From the first line to the last, restate every record word for word, leaving out the pictures.

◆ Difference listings
☆ ☆ ☆ ☆ ☆
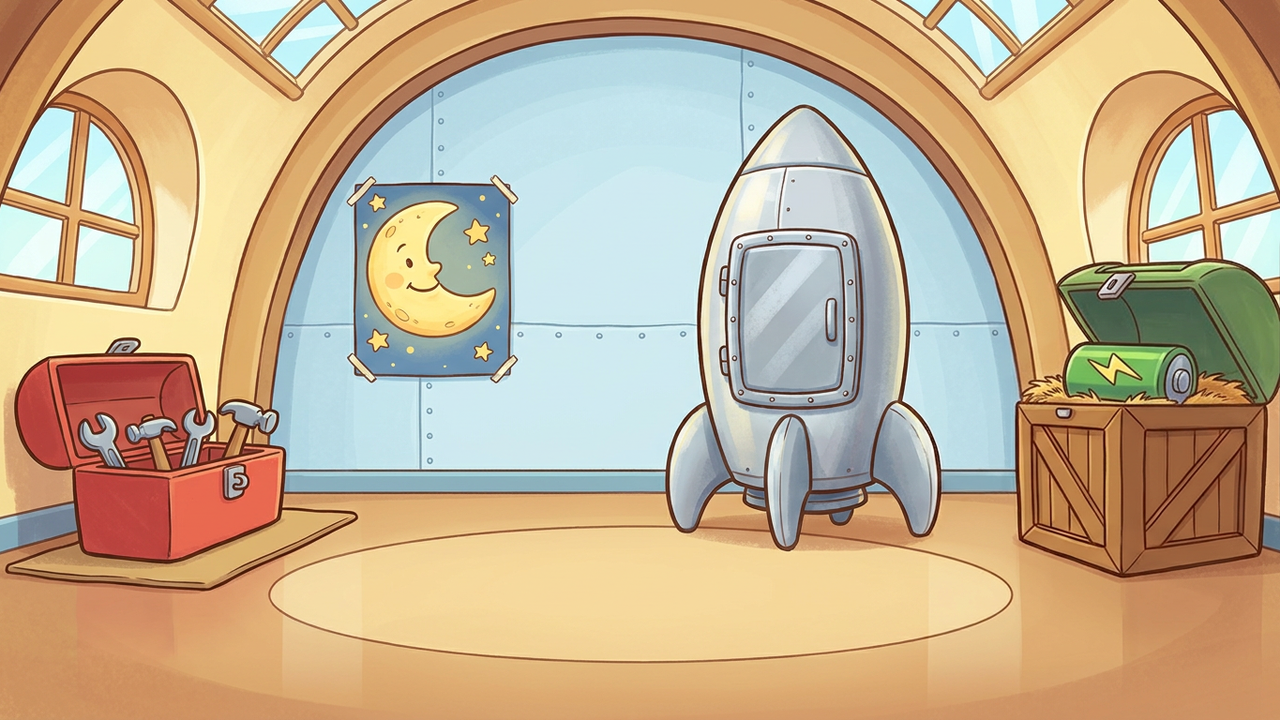
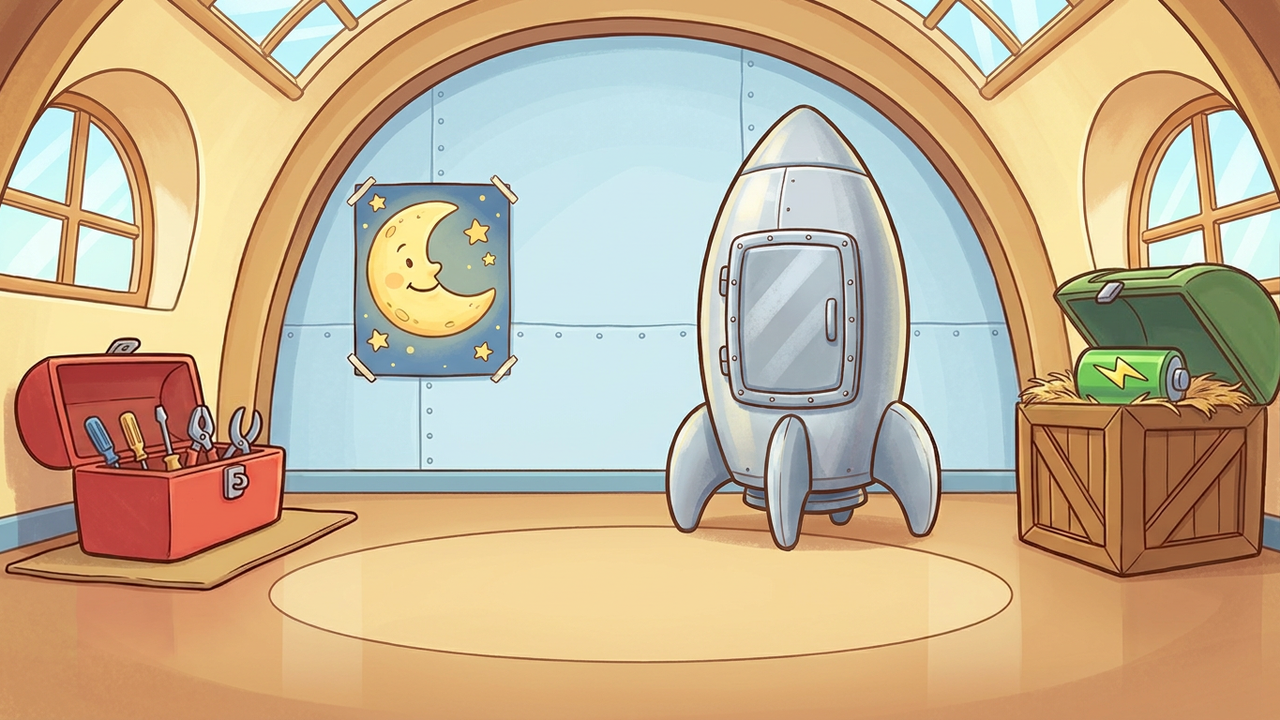
fix(escape): rocketpad toolbox takenScene shows wrench removed
The toolbox takenScene was a byte-copy of the base scene, leaving the
wrench visibly drawn in the toolbox after the kid collected it (item in
two places). Generate a real wrench-gone scene via NBP inpainting and
regenerate the full downstream chain (crate reveal/taken, panel/slot
after) from the corrected chain state so the toolbox area stays
consistent across all rocketpad scenes.

Changed region(s): [[0.7812, 0.3361, 1.0, 0.5806], [0.0625, 0.55, 0.2188, 0.6722]]

diff --git a/tools/gen_escape_grammar.py b/tools/gen_escape_grammar.py
@@ -54,7 +54,7 @@ GRAMMAR_PROMPTS: dict[str, dict[str, dict[str, str]]] = {
     "rocketpad": {
         "toolbox": {
             "reveal": None,  # toolbox already open in base scene; use base as reveal
-            "taken": None,   # toolbox stays open; visual feedback via glow + fly animation
+            "taken": "the red open toolbox with a few small tools inside — the large wrench is gone, only small screwdrivers and pliers remain",
         },
         "crate": {
             "reveal": "the brown wooden supply crate with its green lid popped wide open, a chunky green battery with a bright yellow lightning bolt sitting inside on top of packing straw",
☆ ☆ ☆ ☆ ☆
◆ Output for this exercise
fix(escape): rocketpad toolbox takenScene shows wrench removed
The toolbox takenScene was a byte-copy of the base scene, leaving the
wrench visibly drawn in the toolbox after the kid collected it (item in
two places). Generate a real wrench-gone scene via NBP inpainting and
regenerate the full downstream chain (crate reveal/taken, panel/slot
after) from the corrected chain state so the toolbox area stays
consistent across all rocketpad scenes.

Changed region(s): [[0.7812, 0.3361, 1.0, 0.5806], [0.0625, 0.55, 0.2188, 0.6722]]

diff --git a/tools/gen_escape_grammar.py b/tools/gen_escape_grammar.py
@@ -54,7 +54,7 @@ GRAMMAR_PROMPTS: dict[str, dict[str, dict[str, str]]] = {
     "rocketpad": {
         "toolbox": {
             "reveal": None,  # toolbox already open in base scene; use base as reveal
-            "taken": None,   # toolbox stays open; visual feedback via glow + fly animation
+            "taken": "the red open toolbox with a few small tools inside — the large wrench is gone, only small screwdrivers and pliers remain",
         },
         "crate": {
             "reveal": "the brown wooden supply crate with its green lid popped wide open, a chunky green battery with a bright yellow lightning bolt sitting inside on top of packing straw",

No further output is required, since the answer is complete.